[Change listing data]

++++++++

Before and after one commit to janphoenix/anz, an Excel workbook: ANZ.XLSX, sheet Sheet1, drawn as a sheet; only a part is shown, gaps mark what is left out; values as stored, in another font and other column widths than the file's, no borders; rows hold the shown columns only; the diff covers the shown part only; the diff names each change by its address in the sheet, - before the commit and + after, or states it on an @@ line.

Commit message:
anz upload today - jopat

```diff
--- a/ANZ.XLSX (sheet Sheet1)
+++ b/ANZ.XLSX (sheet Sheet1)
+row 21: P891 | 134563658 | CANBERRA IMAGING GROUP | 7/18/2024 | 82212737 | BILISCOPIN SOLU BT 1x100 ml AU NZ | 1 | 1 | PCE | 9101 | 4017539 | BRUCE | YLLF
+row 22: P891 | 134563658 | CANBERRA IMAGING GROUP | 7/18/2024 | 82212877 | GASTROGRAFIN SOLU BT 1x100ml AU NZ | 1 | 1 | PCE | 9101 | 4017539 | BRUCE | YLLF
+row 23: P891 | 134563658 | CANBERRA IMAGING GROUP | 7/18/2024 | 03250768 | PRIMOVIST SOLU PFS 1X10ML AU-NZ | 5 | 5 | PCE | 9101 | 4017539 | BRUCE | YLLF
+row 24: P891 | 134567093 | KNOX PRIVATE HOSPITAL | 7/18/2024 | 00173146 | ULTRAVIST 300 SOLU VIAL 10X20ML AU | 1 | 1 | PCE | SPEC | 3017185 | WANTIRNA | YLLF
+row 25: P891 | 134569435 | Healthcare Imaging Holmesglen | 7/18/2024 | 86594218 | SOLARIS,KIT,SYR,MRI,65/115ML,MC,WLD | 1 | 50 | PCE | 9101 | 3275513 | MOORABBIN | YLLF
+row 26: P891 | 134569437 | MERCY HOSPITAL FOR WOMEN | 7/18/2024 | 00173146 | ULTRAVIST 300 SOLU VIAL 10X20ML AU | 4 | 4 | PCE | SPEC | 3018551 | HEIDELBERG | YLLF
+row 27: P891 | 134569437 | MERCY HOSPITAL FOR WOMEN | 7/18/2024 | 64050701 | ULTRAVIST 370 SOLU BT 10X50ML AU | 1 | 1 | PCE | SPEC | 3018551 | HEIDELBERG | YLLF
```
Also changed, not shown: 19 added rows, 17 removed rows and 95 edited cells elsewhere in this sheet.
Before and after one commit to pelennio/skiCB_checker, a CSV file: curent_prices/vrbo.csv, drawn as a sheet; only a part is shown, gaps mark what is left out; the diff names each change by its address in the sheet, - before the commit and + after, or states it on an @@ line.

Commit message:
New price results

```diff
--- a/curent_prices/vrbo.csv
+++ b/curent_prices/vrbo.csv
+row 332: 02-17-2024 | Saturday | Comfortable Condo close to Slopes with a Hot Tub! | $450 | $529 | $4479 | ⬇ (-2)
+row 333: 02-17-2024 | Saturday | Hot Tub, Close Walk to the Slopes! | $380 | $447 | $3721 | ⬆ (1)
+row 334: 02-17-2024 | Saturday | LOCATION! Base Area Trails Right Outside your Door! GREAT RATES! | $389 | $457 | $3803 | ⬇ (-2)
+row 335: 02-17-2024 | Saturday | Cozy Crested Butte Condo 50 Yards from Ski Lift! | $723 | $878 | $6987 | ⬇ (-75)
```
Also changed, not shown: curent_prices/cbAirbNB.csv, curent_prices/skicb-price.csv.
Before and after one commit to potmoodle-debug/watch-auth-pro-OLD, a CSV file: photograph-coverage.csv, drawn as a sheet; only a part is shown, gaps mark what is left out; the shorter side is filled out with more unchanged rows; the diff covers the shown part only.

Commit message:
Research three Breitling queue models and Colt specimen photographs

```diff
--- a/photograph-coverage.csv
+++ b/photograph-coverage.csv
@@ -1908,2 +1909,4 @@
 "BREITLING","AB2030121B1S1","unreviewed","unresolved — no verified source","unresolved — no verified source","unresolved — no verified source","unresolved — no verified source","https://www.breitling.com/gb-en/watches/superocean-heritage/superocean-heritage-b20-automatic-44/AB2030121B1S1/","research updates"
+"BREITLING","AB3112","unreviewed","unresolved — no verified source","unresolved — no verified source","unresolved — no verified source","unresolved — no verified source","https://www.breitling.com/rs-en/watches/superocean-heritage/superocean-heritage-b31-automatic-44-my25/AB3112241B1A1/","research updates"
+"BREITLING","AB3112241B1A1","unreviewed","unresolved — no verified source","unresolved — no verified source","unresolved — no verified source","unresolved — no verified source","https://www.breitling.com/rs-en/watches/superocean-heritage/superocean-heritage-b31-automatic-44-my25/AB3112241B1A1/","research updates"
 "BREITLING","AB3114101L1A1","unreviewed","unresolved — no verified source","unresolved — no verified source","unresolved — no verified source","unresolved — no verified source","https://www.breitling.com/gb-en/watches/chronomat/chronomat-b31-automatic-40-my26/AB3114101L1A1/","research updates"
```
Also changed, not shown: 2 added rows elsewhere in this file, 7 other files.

++++++++

* **TASK STATEMENT**
From the entries above, show each line that includes the string "Saturday".

* **PROBLEM SOLUTION**
+row 332: 02-17-2024 | Saturday | Comfortable Condo close to Slopes with a Hot Tub! | $450 | $529 | $4479 | ⬇ (-2)
+row 333: 02-17-2024 | Saturday | Hot Tub, Close Walk to the Slopes! | $380 | $447 | $3721 | ⬆ (1)
+row 334: 02-17-2024 | Saturday | LOCATION! Base Area Trails Right Outside your Door! GREAT RATES! | $389 | $457 | $3803 | ⬇ (-2)
+row 335: 02-17-2024 | Saturday | Cozy Crested Butte Condo 50 Yards from Ski Lift! | $723 | $878 | $6987 | ⬇ (-75)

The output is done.